> Exercise requirements: Copy every line in the records below that contains the word "default".

Code change snippets:
++++

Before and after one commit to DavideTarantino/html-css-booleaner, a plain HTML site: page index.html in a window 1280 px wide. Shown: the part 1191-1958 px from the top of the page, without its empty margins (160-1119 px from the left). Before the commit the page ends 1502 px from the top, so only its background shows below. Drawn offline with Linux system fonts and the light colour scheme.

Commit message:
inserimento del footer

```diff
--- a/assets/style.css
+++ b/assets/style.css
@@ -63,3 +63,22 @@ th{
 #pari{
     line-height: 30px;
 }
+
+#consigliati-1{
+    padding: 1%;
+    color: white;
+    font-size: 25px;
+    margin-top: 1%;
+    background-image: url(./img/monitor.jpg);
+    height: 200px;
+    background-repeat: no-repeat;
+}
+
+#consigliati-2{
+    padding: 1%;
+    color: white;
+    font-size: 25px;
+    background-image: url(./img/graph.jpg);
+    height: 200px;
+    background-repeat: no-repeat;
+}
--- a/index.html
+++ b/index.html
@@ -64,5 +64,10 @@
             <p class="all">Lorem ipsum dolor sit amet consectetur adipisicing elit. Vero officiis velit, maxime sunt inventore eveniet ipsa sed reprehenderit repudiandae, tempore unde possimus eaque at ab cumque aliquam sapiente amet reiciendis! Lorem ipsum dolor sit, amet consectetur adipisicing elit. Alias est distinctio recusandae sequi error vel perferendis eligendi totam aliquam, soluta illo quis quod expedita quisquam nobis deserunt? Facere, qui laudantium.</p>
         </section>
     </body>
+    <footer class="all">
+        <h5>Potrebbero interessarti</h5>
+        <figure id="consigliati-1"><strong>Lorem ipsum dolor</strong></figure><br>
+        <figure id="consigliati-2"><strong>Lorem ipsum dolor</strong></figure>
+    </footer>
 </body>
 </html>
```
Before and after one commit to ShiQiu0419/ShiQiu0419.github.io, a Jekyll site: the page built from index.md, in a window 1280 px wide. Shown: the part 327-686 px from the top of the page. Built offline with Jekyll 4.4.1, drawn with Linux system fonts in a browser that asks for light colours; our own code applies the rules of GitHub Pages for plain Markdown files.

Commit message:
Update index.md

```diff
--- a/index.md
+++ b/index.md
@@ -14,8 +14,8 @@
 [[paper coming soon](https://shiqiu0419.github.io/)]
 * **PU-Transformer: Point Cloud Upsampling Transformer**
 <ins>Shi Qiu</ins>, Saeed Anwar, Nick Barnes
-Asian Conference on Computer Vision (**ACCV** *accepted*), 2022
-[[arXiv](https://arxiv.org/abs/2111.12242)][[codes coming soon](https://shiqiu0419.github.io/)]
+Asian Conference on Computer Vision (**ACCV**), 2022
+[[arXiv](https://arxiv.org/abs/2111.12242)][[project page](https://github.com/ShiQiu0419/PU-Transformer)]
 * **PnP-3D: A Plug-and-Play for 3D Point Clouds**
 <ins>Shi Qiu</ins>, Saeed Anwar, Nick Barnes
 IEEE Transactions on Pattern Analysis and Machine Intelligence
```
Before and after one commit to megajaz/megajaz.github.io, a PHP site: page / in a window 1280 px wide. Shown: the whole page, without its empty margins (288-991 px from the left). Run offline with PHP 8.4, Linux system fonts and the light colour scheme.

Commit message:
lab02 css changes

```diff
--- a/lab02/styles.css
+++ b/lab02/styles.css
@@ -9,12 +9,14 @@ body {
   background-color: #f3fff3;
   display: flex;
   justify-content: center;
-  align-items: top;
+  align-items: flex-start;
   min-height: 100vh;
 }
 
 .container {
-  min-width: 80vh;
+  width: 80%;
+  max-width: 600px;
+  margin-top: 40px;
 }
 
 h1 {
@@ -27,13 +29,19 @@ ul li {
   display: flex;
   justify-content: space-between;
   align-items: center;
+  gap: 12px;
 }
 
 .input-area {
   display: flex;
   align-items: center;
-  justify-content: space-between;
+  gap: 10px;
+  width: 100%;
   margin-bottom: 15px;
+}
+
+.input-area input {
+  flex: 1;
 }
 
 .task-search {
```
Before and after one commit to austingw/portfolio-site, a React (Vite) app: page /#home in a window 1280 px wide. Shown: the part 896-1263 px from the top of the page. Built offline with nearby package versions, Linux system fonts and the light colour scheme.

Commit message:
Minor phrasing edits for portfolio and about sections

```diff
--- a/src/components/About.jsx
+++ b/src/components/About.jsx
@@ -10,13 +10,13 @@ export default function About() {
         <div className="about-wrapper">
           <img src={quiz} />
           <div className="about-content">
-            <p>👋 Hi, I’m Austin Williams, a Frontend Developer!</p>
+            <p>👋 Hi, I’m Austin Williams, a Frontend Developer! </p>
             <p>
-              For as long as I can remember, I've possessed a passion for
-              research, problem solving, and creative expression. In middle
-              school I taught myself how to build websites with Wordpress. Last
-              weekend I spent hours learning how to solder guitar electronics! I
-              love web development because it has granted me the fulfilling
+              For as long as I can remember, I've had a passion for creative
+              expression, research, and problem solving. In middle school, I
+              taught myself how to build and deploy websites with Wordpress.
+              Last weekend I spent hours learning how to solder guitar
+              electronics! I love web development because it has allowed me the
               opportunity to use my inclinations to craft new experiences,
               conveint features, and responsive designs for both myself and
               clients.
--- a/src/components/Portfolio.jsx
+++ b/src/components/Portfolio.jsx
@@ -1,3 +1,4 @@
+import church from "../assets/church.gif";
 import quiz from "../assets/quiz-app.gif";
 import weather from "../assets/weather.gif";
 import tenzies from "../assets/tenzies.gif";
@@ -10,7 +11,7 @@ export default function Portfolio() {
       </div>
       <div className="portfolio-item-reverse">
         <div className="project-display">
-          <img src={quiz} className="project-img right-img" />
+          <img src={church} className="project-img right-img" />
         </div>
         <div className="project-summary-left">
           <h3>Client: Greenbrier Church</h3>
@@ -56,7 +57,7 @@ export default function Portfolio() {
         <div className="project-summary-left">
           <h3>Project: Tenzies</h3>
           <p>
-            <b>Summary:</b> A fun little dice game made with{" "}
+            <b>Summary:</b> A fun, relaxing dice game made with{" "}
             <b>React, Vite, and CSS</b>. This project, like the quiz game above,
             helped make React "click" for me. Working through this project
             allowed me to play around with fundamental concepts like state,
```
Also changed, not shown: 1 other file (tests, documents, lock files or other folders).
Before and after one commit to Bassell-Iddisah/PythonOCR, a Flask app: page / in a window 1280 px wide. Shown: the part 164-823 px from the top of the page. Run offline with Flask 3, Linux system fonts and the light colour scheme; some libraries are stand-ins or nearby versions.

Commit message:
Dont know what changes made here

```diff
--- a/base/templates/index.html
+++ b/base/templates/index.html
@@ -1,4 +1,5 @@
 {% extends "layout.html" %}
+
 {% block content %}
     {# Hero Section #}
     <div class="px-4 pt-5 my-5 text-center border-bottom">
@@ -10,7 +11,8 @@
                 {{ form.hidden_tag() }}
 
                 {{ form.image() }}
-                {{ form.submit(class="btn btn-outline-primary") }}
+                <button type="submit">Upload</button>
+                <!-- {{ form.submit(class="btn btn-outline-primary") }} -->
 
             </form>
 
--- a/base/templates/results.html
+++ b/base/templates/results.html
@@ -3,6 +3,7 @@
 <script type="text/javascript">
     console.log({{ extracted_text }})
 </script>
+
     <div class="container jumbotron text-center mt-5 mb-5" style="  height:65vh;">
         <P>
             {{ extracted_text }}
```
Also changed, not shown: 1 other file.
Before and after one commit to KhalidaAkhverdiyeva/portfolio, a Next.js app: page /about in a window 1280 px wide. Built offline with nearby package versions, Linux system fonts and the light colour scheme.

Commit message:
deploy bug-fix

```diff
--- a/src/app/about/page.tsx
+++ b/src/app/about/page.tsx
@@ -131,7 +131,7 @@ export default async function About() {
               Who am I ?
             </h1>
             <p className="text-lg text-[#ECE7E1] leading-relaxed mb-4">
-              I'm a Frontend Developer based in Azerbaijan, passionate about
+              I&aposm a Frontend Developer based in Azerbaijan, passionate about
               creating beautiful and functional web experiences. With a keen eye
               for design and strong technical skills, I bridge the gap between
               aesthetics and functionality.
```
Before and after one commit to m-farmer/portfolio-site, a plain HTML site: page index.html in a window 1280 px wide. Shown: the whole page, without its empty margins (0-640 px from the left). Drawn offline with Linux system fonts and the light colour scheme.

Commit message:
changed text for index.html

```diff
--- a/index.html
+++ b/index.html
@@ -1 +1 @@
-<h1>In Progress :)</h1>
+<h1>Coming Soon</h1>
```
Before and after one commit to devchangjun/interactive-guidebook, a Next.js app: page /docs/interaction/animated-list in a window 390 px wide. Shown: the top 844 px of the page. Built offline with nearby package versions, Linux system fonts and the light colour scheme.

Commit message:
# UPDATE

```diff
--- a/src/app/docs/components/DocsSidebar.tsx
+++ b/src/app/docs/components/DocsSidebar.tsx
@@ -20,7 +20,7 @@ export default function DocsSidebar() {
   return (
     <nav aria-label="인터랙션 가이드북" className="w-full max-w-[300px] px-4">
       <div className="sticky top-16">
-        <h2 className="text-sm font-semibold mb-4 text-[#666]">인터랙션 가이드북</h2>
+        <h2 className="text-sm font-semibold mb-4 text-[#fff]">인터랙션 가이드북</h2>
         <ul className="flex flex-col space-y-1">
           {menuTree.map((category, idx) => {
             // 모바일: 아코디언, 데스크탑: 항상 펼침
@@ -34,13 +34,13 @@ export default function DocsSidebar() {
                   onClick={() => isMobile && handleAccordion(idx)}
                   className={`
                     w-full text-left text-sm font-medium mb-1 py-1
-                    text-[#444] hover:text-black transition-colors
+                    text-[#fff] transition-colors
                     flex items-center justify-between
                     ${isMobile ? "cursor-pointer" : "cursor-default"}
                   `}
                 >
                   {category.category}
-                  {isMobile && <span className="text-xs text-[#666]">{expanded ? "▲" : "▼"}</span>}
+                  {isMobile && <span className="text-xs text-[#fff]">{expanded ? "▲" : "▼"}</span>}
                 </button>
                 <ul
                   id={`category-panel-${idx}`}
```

++++

> Task output:
@@ -10,13 +10,13 @@ export default function About() {
@@ -10,7 +11,7 @@ export default function Portfolio() {
@@ -56,7 +57,7 @@ export default function Portfolio() {
@@ -131,7 +131,7 @@ export default async function About() {
@@ -20,7 +20,7 @@ export default function DocsSidebar() {
@@ -34,13 +34,13 @@ export default function DocsSidebar() {
                     ${isMobile ? "cursor-pointer" : "cursor-default"}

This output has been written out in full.